In the copy of these records, include no pictures and change nothing else.

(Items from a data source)

——————

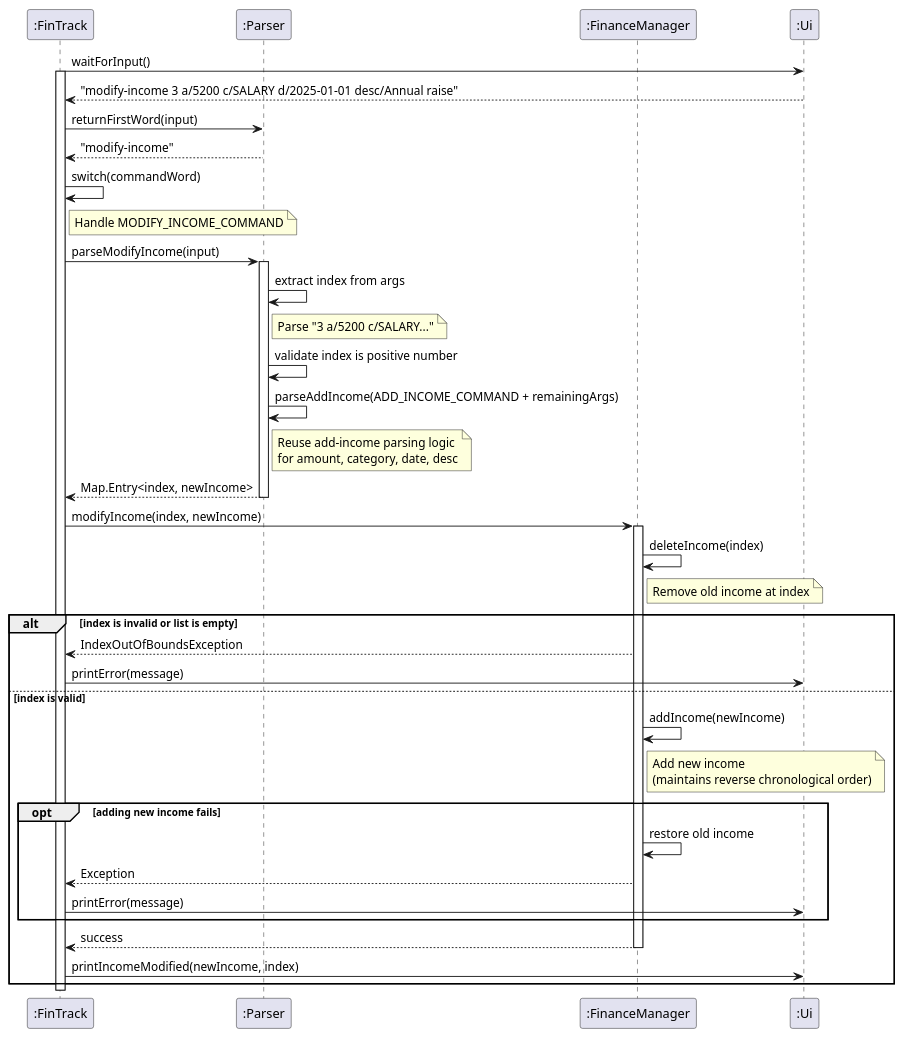
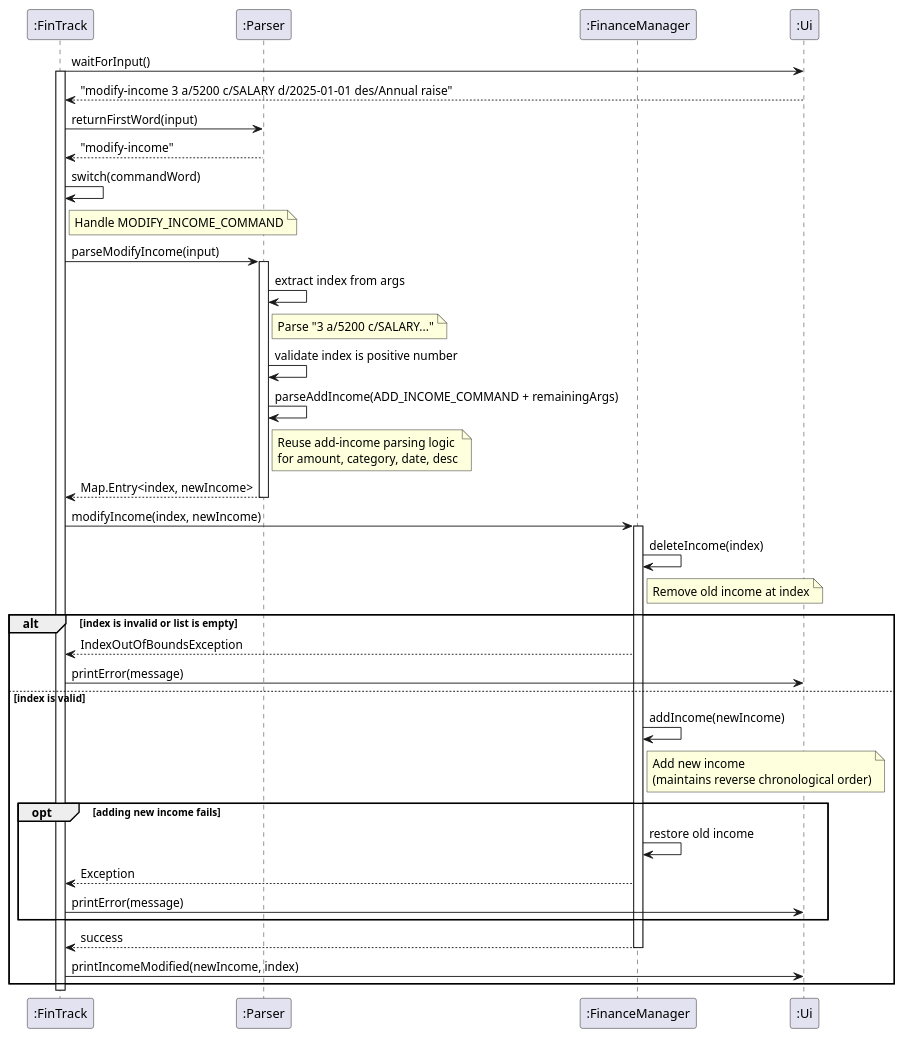
One commit to AY2526S1-CS2113-W12-4/tp changed the diagram in docs/diagrams/modify_income.puml. Above: the diagram before and after it, drawn with PlantUML. The commit also changed 11 other files, not shown here.

Commit message:
Change desc/ to des/, allow parsing of tab after first word

```diff
--- a/docs/diagrams/modify_income.puml
+++ b/docs/diagrams/modify_income.puml
@@ -1,58 +1,58 @@
 @startuml
 participant ":FinTrack" as FT
 participant ":Parser" as P
 participant ":FinanceManager" as FM
 participant ":Ui" as UI
 
 FT -> UI: waitForInput()
 activate FT
-UI --> FT: "modify-income 3 a/5200 c/SALARY d/2025-01-01 desc/Annual raise"
+UI --> FT: "modify-income 3 a/5200 c/SALARY d/2025-01-01 des/Annual raise"
 
 FT -> P: returnFirstWord(input)
 P --> FT: "modify-income"
 
 FT -> FT: switch(commandWord)
 
 note right of FT: Handle MODIFY_INCOME_COMMAND
 
 FT -> P: parseModifyIncome(input)
 activate P
 
 P -> P: extract index from args
 note right of P: Parse "3 a/5200 c/SALARY..."
 
 P -> P: validate index is positive number
 
 P -> P: parseAddIncome(ADD_INCOME_COMMAND + remainingArgs)
 note right of P: Reuse add-income parsing logic\nfor amount, category, date, desc
 
 P --> FT: Map.Entry<index, newIncome>
 deactivate P
 
 FT -> FM: modifyIncome(index, newIncome)
 activate FM
 
 FM -> FM: deleteIncome(index)
 note right of FM: Remove old income at index
 
 alt index is invalid or list is empty
     FM --> FT: IndexOutOfBoundsException
     FT -> UI: printError(message)
 else index is valid
     FM -> FM: addIncome(newIncome)
     note right of FM: Add new income\n(maintains reverse chronological order)
     
     opt adding new income fails
         FM -> FM: restore old income
         FM --> FT: Exception
         FT -> UI: printError(message)
     end
     
     FM --> FT: success
     deactivate FM
     
     FT -> UI: printIncomeModified(newIncome, index)
 end
 
 deactivate FT
 @enduml
```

——————

▶ **Solved problem**:
One commit to AY2526S1-CS2113-W12-4/tp changed the diagram in docs/diagrams/modify_income.puml. Above: the diagram before and after it, drawn with PlantUML. The commit also changed 11 other files, not shown here.

Commit message:
Change desc/ to des/, allow parsing of tab after first word

```diff
--- a/docs/diagrams/modify_income.puml
+++ b/docs/diagrams/modify_income.puml
@@ -1,58 +1,58 @@
 @startuml
 participant ":FinTrack" as FT
 participant ":Parser" as P
 participant ":FinanceManager" as FM
 participant ":Ui" as UI
 
 FT -> UI: waitForInput()
 activate FT
-UI --> FT: "modify-income 3 a/5200 c/SALARY d/2025-01-01 desc/Annual raise"
+UI --> FT: "modify-income 3 a/5200 c/SALARY d/2025-01-01 des/Annual raise"
 
 FT -> P: returnFirstWord(input)
 P --> FT: "modify-income"
 
 FT -> FT: switch(commandWord)
 
 note right of FT: Handle MODIFY_INCOME_COMMAND
 
 FT -> P: parseModifyIncome(input)
 activate P
 
 P -> P: extract index from args
 note right of P: Parse "3 a/5200 c/SALARY..."
 
 P -> P: validate index is positive number
 
 P -> P: parseAddIncome(ADD_INCOME_COMMAND + remainingArgs)
 note right of P: Reuse add-income parsing logic\nfor amount, category, date, desc
 
 P --> FT: Map.Entry<index, newIncome>
 deactivate P
 
 FT -> FM: modifyIncome(index, newIncome)
 activate FM
 
 FM -> FM: deleteIncome(index)
 note right of FM: Remove old income at index
 
 alt index is invalid or list is empty
     FM --> FT: IndexOutOfBoundsException
     FT -> UI: printError(message)
 else index is valid
     FM -> FM: addIncome(newIncome)
     note right of FM: Add new income\n(maintains reverse chronological order)
     
     opt adding new income fails
         FM -> FM: restore old income
         FM --> FT: Exception
         FT -> UI: printError(message)
     end
     
     FM --> FT: success
     deactivate FM
     
     FT -> UI: printIncomeModified(newIncome, index)
 end
 
 deactivate FT
 @enduml
```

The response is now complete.